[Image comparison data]
━━━━

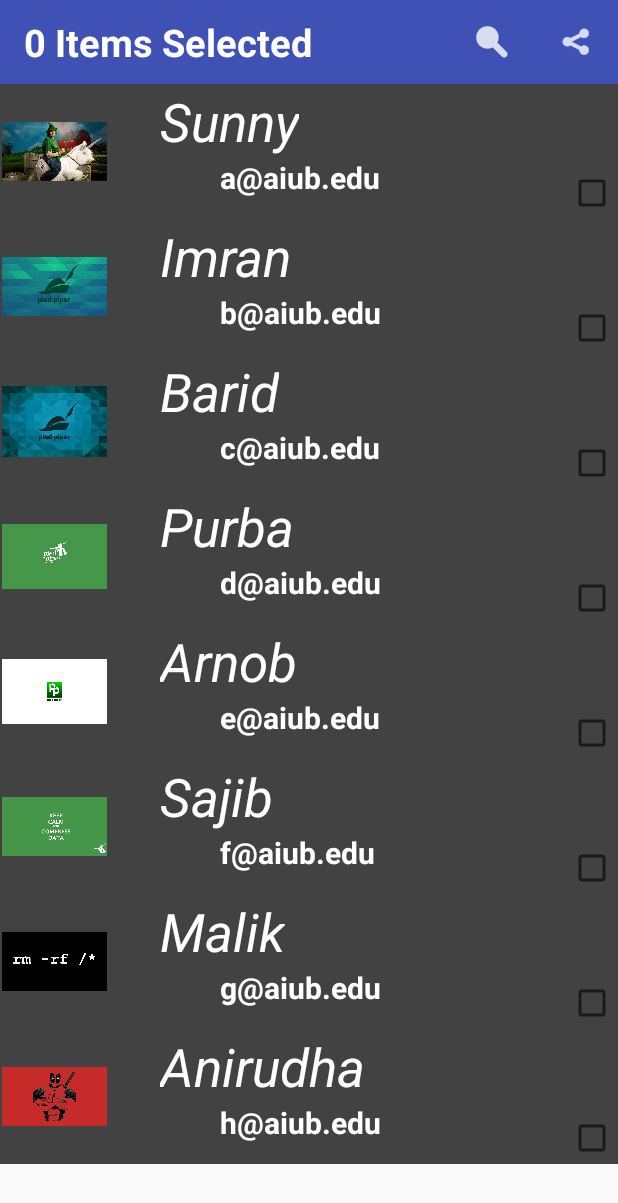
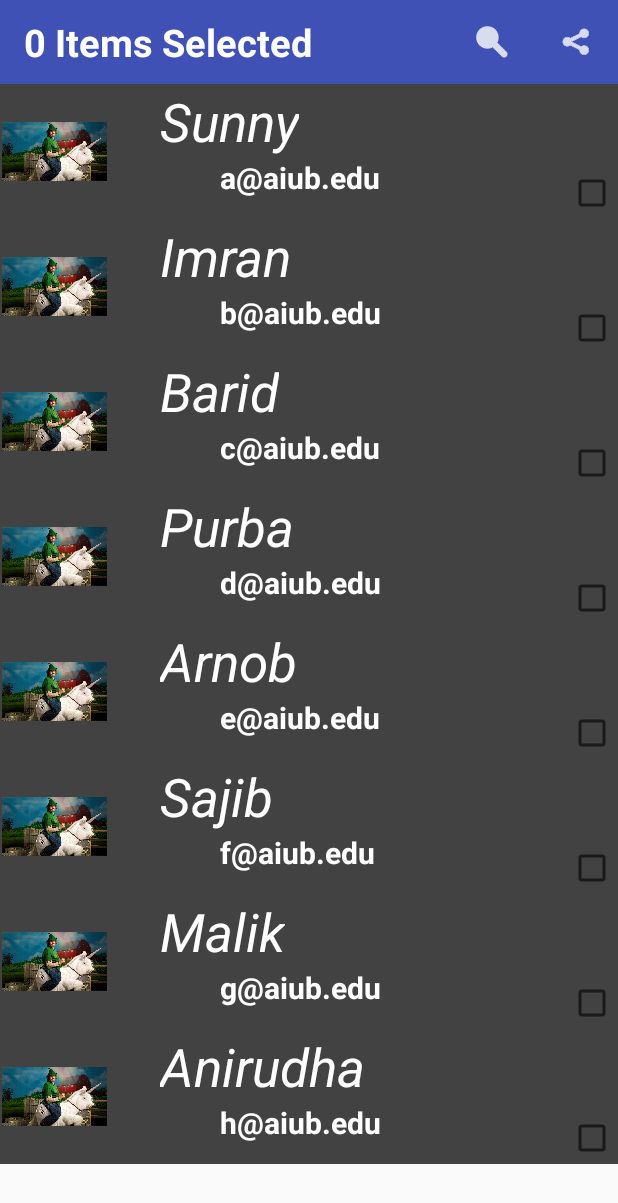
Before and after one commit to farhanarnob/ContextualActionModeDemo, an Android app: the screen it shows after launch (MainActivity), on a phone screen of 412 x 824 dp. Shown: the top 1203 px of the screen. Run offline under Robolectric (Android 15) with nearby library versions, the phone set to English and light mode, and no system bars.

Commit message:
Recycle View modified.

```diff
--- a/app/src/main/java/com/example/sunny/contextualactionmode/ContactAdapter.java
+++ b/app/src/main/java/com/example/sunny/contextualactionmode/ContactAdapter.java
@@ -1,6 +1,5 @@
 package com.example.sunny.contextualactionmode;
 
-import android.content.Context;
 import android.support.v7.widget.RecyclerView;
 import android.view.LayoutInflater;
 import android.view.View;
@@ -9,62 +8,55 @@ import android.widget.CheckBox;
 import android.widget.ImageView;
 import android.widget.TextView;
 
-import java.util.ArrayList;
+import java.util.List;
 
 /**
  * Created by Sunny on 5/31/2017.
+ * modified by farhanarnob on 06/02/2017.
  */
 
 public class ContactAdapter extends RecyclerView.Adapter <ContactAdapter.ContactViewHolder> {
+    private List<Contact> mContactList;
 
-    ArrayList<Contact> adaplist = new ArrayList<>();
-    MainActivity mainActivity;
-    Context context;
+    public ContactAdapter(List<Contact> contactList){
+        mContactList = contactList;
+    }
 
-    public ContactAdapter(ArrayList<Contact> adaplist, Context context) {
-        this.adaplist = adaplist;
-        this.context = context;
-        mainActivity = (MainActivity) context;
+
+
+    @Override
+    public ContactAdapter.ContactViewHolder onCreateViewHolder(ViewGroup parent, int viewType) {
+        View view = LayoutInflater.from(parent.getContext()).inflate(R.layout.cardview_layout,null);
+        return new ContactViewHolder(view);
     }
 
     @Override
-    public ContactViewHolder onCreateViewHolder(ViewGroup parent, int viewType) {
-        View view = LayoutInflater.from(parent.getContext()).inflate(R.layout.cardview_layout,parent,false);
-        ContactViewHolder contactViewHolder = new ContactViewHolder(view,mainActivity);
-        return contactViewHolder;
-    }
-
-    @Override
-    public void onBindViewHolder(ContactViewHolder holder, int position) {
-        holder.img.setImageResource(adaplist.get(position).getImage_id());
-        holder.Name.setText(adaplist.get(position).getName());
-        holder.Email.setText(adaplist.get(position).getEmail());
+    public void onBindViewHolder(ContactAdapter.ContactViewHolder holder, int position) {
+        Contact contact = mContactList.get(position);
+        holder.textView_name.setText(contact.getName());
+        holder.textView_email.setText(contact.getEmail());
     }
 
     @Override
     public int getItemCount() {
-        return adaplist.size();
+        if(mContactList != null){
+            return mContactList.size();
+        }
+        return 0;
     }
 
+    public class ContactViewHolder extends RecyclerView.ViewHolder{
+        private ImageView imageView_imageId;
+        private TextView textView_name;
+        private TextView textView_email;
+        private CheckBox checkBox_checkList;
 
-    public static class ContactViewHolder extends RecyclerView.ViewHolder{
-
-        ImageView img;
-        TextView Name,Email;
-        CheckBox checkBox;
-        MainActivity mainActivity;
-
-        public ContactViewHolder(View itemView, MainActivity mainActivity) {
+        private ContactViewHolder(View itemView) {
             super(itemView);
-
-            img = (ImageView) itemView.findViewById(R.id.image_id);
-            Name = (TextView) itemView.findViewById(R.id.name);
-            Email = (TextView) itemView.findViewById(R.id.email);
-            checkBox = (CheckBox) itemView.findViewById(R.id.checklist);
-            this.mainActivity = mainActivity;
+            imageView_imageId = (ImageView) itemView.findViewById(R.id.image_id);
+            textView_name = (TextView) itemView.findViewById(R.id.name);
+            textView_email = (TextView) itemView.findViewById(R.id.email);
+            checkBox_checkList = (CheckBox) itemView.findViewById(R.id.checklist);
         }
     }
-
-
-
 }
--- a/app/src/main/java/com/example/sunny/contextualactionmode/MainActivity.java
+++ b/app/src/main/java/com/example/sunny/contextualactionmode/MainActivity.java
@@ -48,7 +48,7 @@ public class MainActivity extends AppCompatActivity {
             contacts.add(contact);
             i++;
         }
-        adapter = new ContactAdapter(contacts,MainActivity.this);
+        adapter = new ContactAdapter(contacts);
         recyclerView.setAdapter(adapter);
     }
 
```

━━━━

• _What you should do_:
Search the data for the word "ArrayList" and copy each line where it appears.

• _Solution for this exercise_:
-import java.util.ArrayList;
-    ArrayList<Contact> adaplist = new ArrayList<>();
-    public ContactAdapter(ArrayList<Contact> adaplist, Context context) {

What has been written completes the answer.